*Warning: This post contains spoilers about Poldark, both the books and the television series. Read at your own risk.
There is something to be said about a well written, human character. They leap off the page and speak to us as if they were right in front us, as flesh and blood human beings, instead of fictional creations.
In this series of weekly blog posts, I will examine character using Winston Graham’s series of novels, Poldark and the subsequent television series to explore how writers can create fully dimensional, human characters that audiences and readers can relate to.
In the previous posts, I wrote about the title character, Ross Poldark , his wife, Demelza and Ross’s cousin, Francis. In this post, I will be examining Elizabeth Warleggan (nee Chynoweth), Ross’s first love who first marries his cousin Francis and then after Francis’s death, marries George Warleggan.
We are told that Elizabeth is born to be admired. The daughter of the upper classes, Elizabeth is very much a woman of her age. From birth, she knows what her path in life will be. At the age when she is old enough to be married, she will marry a man whose status and income is appropriate. She will bring children into the world (i.e. sons) and spend the rest of her days in the lap of luxury.
But life, as we all know, is never that simple. While she is dutiful wife to Francis and a good mother to their son, Elizabeth still carries the torch for Ross. In series 2 and books 3 and 4, the flame of Ross and Elizabeth’s former relationship flicks back to life after appearing to be dormant.

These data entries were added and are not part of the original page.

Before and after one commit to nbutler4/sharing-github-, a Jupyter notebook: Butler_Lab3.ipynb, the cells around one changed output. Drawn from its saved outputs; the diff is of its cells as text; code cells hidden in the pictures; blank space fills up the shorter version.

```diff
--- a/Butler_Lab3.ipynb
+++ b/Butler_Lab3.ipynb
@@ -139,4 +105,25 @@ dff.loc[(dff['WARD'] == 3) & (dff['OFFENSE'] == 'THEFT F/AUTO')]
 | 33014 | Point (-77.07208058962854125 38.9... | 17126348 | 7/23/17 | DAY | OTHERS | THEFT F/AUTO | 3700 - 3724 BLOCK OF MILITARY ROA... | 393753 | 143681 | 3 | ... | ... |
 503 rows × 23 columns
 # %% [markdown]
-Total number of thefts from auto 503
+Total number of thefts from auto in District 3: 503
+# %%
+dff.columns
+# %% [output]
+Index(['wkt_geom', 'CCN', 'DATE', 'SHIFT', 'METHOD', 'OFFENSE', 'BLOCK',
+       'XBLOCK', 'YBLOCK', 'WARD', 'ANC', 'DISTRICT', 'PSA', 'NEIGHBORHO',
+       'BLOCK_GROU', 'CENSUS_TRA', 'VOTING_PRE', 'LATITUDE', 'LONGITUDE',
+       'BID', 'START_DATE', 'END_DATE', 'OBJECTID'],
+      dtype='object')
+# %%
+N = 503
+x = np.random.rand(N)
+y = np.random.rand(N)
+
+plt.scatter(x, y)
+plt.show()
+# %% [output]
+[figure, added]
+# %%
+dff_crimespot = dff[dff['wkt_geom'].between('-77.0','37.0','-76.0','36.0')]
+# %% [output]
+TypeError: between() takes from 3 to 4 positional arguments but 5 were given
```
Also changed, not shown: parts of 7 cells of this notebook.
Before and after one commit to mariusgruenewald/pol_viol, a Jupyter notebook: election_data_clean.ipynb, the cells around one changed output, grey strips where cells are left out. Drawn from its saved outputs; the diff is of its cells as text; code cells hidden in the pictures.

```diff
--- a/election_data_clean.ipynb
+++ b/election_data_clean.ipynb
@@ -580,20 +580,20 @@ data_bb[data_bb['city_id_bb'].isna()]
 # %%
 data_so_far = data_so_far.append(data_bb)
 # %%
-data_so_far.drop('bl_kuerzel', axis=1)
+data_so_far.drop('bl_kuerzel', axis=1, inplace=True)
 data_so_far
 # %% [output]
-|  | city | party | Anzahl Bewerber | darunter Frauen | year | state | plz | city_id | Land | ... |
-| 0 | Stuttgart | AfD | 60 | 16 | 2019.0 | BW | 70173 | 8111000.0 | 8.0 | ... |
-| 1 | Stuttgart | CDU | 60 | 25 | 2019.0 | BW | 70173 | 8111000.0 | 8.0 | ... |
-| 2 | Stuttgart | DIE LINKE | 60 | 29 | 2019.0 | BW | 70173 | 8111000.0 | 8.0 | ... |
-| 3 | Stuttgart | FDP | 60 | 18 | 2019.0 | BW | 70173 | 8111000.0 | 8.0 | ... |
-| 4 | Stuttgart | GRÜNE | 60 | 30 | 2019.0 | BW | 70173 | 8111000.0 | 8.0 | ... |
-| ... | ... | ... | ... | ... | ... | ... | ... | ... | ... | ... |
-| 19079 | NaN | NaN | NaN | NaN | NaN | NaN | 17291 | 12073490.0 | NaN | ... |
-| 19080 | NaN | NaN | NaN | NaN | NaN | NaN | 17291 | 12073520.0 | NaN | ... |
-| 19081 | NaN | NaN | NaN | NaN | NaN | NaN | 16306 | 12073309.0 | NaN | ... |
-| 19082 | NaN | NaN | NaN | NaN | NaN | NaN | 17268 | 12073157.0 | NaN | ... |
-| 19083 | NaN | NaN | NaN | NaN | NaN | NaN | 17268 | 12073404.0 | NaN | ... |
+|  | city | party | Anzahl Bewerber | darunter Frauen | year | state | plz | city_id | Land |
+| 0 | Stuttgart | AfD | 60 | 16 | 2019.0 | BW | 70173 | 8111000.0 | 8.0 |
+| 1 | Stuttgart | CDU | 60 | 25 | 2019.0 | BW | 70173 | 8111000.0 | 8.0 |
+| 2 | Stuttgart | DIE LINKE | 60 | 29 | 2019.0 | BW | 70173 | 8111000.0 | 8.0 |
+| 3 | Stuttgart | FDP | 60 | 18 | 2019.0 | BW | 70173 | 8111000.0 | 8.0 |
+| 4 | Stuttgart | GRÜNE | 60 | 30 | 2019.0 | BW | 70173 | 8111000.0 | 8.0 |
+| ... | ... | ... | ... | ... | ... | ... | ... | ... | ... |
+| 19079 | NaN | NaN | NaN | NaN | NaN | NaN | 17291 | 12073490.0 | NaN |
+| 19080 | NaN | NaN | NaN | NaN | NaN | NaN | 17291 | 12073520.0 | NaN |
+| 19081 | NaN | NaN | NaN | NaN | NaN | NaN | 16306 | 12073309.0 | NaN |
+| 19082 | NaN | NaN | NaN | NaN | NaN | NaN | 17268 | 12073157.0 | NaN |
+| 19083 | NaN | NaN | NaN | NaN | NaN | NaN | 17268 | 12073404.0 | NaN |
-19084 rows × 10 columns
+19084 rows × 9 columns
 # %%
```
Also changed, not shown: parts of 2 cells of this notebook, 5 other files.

It grows stronger after Francis’s death. Relying on on Ross for both emotional support and financial support, their bond becomes too close for comfort for Demelza.
Knowing that she needs to marry, if only to provide a comfortable home for her son, Elizabeth agrees to marry George Warleggan. Upon hearing the news, Ross makes a beeline for Elizabeth, nearly destroying his own marriage in the process. In the end, Elizabeth does what she believes is the right thing by marrying George. But is it?
Elizabeth is very much a woman of her era and her class. On one hand, looking back at the period and how women were viewed, her journey and the choices she makes along the way feel appropriate. But, if we look at her from a modern perspective, it’s not hard to see a woman who is making choices that a modern woman today might not have to make.
To sum it up: Characters like Elizabeth are meant to make us think. A good book makes the reader think. Whether it is about the choices we make because of the world we live in or because of the opportunities that was not available to previous generations, we all have choices. It’s what we do with those choices that has the final say on how we will end up living our lives.